Friday September 20, 1996
Mark Medoff's play "The Homage That Follows" makes an awkward transposition to the screen as "Homage," but it does hold attention because Medoff has created three major roles and two key supporting parts that have been cast with highly accomplished actors.
Perhaps best known for "Children of a Lesser God" on both stage and screen, Medoff needed to polish his script further. "Homage" is too long, too repetitive, and too much of its dialogue is too literary for the screen.
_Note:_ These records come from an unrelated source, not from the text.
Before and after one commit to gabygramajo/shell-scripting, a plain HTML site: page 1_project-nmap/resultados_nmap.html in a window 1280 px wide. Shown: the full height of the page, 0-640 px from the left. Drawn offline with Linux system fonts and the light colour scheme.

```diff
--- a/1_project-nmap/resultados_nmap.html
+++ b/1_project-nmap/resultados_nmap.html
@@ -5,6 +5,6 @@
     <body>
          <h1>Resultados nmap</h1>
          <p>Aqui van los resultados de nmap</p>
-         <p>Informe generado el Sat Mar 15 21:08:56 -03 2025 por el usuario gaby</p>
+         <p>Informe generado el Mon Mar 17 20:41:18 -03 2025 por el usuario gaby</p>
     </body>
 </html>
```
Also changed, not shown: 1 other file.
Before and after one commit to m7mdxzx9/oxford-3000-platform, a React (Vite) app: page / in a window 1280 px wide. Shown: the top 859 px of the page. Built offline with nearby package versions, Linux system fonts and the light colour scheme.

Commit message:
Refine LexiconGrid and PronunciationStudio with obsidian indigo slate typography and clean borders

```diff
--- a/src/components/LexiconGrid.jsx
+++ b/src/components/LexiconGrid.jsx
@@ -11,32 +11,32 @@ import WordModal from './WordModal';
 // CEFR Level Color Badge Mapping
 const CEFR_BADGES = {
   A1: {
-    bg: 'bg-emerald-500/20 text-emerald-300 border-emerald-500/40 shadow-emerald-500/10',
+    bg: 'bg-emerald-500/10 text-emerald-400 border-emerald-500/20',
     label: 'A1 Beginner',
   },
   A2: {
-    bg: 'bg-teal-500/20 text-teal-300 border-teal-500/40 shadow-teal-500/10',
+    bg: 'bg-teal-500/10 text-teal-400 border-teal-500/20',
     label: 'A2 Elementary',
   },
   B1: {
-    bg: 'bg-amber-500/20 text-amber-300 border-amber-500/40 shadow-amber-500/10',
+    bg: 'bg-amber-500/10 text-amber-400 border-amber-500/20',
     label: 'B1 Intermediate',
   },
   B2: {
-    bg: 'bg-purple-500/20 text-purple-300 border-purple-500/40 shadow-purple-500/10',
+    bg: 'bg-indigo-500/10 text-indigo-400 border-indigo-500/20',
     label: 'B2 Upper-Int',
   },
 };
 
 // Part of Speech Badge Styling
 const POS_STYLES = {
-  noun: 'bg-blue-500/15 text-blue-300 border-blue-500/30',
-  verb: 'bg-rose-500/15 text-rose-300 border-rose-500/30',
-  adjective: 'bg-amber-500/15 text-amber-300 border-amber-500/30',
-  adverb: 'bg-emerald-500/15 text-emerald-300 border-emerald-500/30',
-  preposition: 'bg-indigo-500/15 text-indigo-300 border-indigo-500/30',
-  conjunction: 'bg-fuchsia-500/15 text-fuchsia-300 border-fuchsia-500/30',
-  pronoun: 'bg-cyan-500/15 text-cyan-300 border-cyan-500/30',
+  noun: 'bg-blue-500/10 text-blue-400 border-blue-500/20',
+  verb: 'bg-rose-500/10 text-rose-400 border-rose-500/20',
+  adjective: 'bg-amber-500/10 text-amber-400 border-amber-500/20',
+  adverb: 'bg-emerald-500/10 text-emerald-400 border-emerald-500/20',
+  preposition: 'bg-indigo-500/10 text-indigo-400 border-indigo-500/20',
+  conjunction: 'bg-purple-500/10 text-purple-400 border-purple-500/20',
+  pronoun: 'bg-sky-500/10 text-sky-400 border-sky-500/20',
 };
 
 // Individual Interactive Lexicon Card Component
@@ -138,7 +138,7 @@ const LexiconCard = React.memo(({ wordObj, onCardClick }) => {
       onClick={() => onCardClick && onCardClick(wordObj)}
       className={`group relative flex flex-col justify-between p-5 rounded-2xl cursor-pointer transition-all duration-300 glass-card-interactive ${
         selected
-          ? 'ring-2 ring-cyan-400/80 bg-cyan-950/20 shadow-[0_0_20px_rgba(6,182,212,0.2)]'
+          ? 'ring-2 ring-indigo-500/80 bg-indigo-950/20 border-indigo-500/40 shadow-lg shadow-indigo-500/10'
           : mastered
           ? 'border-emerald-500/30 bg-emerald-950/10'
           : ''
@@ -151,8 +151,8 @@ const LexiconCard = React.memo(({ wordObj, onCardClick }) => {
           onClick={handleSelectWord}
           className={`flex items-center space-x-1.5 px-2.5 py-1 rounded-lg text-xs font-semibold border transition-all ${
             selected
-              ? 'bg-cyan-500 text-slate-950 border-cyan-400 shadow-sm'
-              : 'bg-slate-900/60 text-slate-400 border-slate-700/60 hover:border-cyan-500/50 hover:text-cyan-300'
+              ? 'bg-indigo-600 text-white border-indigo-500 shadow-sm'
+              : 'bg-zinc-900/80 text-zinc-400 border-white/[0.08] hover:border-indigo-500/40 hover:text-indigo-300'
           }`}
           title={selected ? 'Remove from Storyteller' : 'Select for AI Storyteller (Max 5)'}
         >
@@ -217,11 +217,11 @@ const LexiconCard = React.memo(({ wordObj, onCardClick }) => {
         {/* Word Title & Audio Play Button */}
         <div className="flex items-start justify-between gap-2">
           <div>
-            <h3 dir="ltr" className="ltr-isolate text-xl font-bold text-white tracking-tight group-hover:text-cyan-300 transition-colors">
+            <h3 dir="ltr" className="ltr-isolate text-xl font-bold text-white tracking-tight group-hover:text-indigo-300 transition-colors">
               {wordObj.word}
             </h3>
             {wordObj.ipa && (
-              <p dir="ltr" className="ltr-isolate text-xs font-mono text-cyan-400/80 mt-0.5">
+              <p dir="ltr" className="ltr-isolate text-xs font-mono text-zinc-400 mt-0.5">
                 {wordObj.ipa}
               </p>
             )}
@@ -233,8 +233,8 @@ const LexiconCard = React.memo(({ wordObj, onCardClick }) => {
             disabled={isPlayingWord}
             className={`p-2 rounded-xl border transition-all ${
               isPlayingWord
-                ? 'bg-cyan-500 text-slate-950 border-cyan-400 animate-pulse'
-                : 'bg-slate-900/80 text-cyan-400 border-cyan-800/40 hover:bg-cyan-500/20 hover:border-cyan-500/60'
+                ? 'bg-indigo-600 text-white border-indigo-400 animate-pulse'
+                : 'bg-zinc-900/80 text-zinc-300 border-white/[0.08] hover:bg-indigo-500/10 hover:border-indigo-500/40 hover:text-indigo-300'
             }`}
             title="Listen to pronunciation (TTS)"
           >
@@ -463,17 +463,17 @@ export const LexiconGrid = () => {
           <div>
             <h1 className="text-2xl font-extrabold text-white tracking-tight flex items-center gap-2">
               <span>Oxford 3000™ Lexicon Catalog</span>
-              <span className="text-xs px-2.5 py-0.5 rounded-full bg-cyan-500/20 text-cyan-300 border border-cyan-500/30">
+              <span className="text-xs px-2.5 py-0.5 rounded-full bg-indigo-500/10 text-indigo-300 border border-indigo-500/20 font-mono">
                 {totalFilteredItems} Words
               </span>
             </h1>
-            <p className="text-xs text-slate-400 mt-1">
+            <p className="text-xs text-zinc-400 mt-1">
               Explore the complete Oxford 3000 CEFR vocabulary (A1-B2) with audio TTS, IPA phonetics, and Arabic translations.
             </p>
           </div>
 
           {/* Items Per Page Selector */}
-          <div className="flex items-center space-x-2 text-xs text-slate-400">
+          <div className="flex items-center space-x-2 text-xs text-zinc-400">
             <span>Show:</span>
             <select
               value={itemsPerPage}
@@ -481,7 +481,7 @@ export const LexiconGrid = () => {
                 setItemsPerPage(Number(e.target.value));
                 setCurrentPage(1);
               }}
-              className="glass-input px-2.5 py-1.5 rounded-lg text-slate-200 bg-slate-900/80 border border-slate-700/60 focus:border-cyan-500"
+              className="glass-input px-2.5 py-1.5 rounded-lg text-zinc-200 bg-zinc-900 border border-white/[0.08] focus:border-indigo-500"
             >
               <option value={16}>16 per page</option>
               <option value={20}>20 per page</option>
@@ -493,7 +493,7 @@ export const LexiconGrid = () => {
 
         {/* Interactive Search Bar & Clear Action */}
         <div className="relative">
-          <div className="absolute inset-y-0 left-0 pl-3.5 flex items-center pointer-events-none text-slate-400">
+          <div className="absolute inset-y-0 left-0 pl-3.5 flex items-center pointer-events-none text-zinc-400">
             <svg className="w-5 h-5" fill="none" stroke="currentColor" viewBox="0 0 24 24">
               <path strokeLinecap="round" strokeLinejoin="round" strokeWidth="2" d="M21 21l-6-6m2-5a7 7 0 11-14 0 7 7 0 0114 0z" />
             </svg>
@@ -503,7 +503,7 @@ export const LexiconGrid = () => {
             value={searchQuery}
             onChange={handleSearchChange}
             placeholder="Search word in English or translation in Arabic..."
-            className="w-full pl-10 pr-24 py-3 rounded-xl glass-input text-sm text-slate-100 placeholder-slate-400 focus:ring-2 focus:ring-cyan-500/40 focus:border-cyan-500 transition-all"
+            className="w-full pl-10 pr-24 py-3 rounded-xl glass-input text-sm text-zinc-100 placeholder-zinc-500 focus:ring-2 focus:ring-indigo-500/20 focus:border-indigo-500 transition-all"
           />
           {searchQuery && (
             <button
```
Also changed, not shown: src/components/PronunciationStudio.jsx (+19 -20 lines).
Also, "Homage" was perhaps too ambitious a first feature for AFI alumnus Ross Kagan Marks, who is much stronger with actors than images and cinematic structure.
Frank Whaley stars as Archie, a nerdy mathematical genius with a doctorate, who convinces Blythe Danner's Katherine Samuel to hire him as a worker on her small Las Cruces, N.M., ranch. A widowed intellectual--and burned-out high school teacher--Katherine is wary of the intense Archie, but she's lonely and vulnerable to the prospect of intelligent conversation. Trust and friendship between the two begin to flower when Katherine's daughter Lucy (Sheryl Lee) arrives for a visit. Archie literally goes berserk upon realizing that Lucy is in fact the star of a mindless, hugely successful TV series.
Desperate for attention, Archie fixates on Lucy, who has come to try to pull herself together, having kicked a drug habit but still drinking too much. While Archie bombards her with hastily written movie scripts and coming on to her with unwanted attentions, Katherine is unrelenting in her disapproval of her daughter selling out to Hollywood. Yet as this tricky trio thrashes about, a reconciliation between mother and daughter commences to evolve, which leaves the needy Archie feeling pretty much out in the cold.
These three actors illuminate brilliantly each and every corner of their very complex characters, but Whaley has been directed to go over the top from the start, which doesn't leave him anywhere to go with Archie and has the effect of making it seem incredible that Katherine wouldn't see potential danger in Archie's obvious instability.
Had Whaley been able to underplay Archie, that would have dovetailed nicely with Katherine's self-deluding, schoolmarmish conviction that she can handle him. In somewhat smaller roles, Bruce Davison, as a disillusioned, opportunistic local lawyer, and Danny Nucci, as a cop who had had a thwarted high school romance with Lucy, are excellent.
"Homage" makes its points about the cult of celebrity unobtrusively. That the film is framed by media interviews becomes a commentary on how even the most intelligent people in the grimmest of moments can't resist unburdening themselves on TV or for magazines like People. "Homage" has impact, but it might have had considerably more had it been less clumsy.
Homage, 1996. R, for brief strong sexuality, language and an act of violence. An Arrow Release of a Skyline Entertainment production. Director Ross Kagan Marks. Producers Elan Sassoon, Mark Medoff. Executive producer Marks. Screenplay by Medoff; from his play "The Homage That Follows." Cinematographer Tom Richmond. Editor Kevin Tent. Music W.G. Snuffy Walden. Production designer Amy Ancona. Running time: 1 hour, 37 minutes. Blythe Danner as Katherine Samuel. Frank Whaley as Archie Landrum. Sheryl Lee as Lucy Samuel. Bruce Davison as Joseph Smith. Danny Nucci as Gilbert.